If the journey is a source of wonder and discovery, it is also a privileged means of transformation and metamorphosis. It often allows access to another state. We therefore consider the flight of the ugly duckling joining the swans as the means to access its true nature and its new existence. As for the Little Mermaid, it is her first journey to the surface that generates her desire to change status, her second journey to the witch that allows her to indulge this desire and her third journey to the prince to learn about the reality of the world of humans. Very often the journey of Andersen’s heroes is similar to a rite of passage as it requires will, effort and perseverance on the part of those who undertake it.
As we said at the beginning, Hans Christian Andersen was born into an extremely modest family. Very soon he started writing, aspiring to literary glory. Although he managed to attend the most important circles in Denmark and Europe, he did not forget his past so much so that his writings gave him the opportunity to denounce the harshness, the cruelty of the society of the time. The little match girl can be seen as a denunciation of child labor, of their living conditions in popular environments and of the indifference of society in front of it.
As usual, Andersen expresses things in a simple and accessible way to everyone. Just like a comment of a spectator: “he wanted to warm up”.
Familiar with European courts and high society, he also gladly mocked the vanity and fatuity of the elites and powerful. Andersen used farce and satire, as in The Emperor’s New Clothes, where he mocks the obsession with exhibitionism and the stupidity of a man, but also of those who, by herd instinct, do not dare to expose the scandal . Finally, Andersen points the finger at individualistic and discriminatory people. In The Ugly Duckling, probably the most autobiographical of his stories, we can see how being different can arouse rejection or even aggression on the part of others.
This critical dimension, however, dispenses with morality and Andersen’s stories are not manifestos. Andersen certainly showed the errors of his contemporaries, while avoiding assuming the position of dispenser of lessons.
Legacy of Hans Christian Andersen
The fortune of Andersen’s work is almost entirely linked to the fairytale production that has taken deep roots in our culture. Everyone knows famous fairy tales such as The Little Mermaid, The Ugly Duckling, The Emperor’s New Clothes, The Little Match Girl, The Princess and the Pea (consider that, as of 2005, Andersen’s fairy tales were translated into 153 languages).

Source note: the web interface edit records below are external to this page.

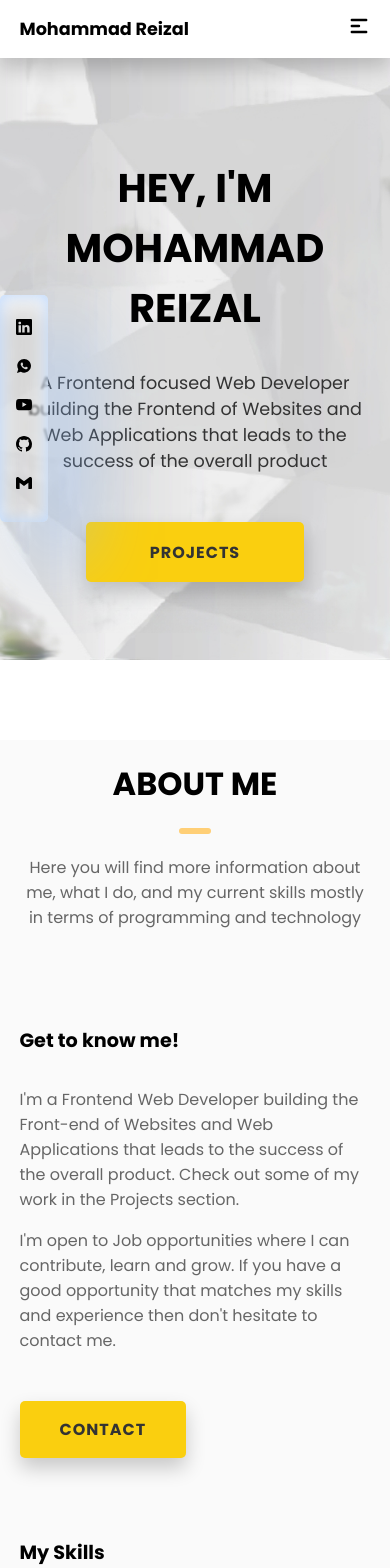
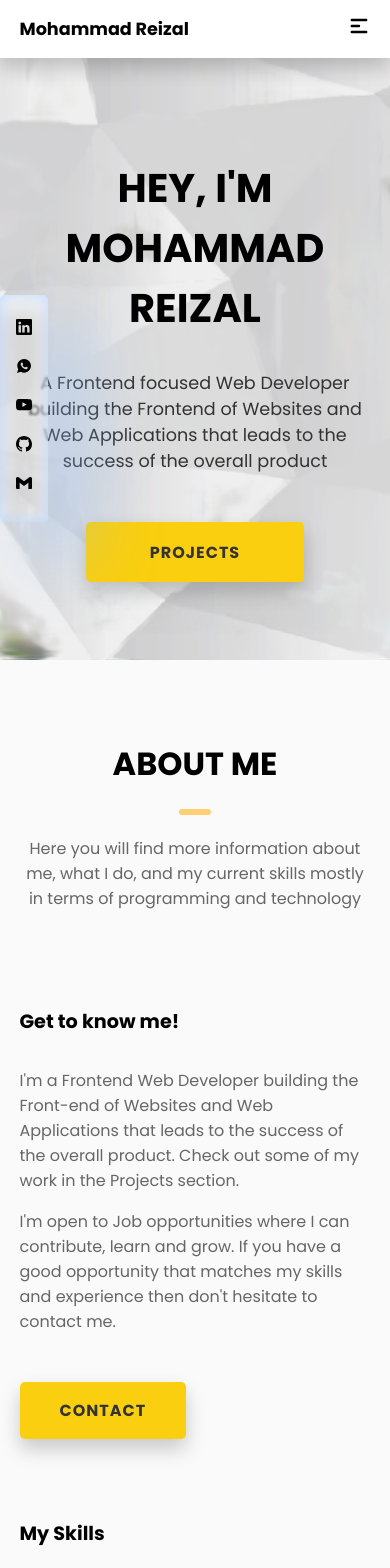
Before and after one commit to ReizalPambuko/Portofolio-news, a React (Create React App) app: page / in a window 390 px wide. Shown: the top 1568 px of the page. Built offline with nearby package versions, Linux system fonts and the light colour scheme.

Commit message:
ganti padding

```diff
--- a/src/component/about/about.css
+++ b/src/component/about/about.css
@@ -70,7 +70,7 @@
 
 @media screen and (max-width: 600px) {
   .container__about {
-    margin: 5rem 0;
+    padding: 5rem 0;
   }
   .judul h2 {
     font-size: 2rem;
```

Hans Christian Andersen remains, even today, a point of reference, in particular towards literature for the youngest: his birthday, April 2, is celebrated in the world with the International Children’s Book Day.
2005 was the bicentenary of Andersen’s birth, and his life and his works have been celebrated around the world. The interest in the figure of Hans Christian Andersen and in the cultural legacy he left has never been more alive, especially in Denmark, a country of which the author is considered the most important literary exponent.
And it is precisely in Andersen’s hometown, Odense, that a museum has been erected in his honor: https://hcandersenshus.dk/en
Recently renovated, it is a must visit!
The writer’s work influenced many contemporary and later authors; we can certainly mention Charles Dickens, William Thackeray and Oscar Wilde. Biographies, plays and films have been written about Andersen and his works. The films inspired by the works are hundreds, those of Disney have been enormously successful however there is no film that has spread to the masses as much as Hans Christian Andersen has done for literature.
Tim Burton, we thought of you to fix this lack, are you reading us?